What is Zero-Day Vulnerability (ZDV)?


12:04 PM

1 min read
What is Zero-Day Vulnerability (ZDV)? Blog Image


Google Chrome has been hit with another zero-day vulnerability, which has set the alarm bells ringing among users and cyber experts.

About Zero-Day Vulnerability:

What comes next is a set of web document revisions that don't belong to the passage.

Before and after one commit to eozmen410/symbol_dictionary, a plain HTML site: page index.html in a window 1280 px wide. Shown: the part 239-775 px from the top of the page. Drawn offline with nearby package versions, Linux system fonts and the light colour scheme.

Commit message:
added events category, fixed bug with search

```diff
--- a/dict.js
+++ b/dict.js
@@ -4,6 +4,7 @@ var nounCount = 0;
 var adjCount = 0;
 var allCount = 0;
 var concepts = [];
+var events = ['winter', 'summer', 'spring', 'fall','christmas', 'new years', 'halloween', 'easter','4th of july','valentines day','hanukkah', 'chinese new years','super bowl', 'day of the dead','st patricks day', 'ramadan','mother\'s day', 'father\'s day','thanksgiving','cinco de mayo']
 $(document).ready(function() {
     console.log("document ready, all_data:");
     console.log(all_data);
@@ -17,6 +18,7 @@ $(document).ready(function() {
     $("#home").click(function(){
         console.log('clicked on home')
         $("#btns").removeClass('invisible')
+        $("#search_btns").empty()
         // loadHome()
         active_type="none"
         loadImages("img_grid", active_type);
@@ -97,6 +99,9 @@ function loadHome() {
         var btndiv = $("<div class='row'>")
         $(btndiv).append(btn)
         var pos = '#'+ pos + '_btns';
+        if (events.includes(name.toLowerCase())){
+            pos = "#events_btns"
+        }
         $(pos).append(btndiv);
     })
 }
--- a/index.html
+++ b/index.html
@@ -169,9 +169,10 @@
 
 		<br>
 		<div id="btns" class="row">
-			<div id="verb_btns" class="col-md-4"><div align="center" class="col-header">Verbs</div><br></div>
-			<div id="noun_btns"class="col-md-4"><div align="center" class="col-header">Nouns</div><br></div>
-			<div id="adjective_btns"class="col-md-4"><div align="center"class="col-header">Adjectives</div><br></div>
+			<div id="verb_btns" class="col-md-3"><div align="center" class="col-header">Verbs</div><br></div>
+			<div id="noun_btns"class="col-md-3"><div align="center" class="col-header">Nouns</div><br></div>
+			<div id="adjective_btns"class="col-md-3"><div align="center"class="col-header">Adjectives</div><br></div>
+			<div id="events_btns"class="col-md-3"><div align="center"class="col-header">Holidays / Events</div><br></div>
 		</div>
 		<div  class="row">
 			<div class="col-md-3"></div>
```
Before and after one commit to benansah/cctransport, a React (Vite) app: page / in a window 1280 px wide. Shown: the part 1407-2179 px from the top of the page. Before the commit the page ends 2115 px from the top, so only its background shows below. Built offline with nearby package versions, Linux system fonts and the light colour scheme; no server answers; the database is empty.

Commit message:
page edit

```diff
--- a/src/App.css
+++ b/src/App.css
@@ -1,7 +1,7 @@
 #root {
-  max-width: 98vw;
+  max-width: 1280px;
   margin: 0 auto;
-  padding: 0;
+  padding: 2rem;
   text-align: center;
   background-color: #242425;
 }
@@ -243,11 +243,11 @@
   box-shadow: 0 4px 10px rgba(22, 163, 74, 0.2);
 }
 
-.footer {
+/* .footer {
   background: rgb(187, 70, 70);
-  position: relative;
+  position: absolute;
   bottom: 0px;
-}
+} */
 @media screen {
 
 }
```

  • A ZDV is a system or software vulnerability unknown to the vendor and for which no patch or means of mitigation are available at the time it is discovered
  • The term ZDV refers to the flaw itself, while zero-day attack refers to an attack that has zero days between the time the vulnerability is discovered and the first attack. 
  • Zero-day exploit refers to the method or technique hackers use to take advantage of a ZDV, often via malware, and execute the attack.
  • Thus, a zero-day attack occurs when threat actors develop and release malware that targets the ZDV. 
  • Because they were discovered before security researchers and software developers became aware of them—and before they can issue a patch—ZDVs pose a higher risk to users for the following reasons:
    • Cybercriminals race to exploit these vulnerabilities to cash in on their schemes.
    • Vulnerable systems are exposed until a patch is issued by the vendor.

Once a ZDV has been made public, it is known as an n-day or one-day vulnerability.

Q1: What is Malware?

Malware, or malicious software, is any program or file that is intentionally harmful to a computer, network or server. Types of malware include computer viruses, worms, Trojan horses, ransomware and spyware.

Source: Indian Govt Warns About Major Google Chrome Security Alert: What You Need To Know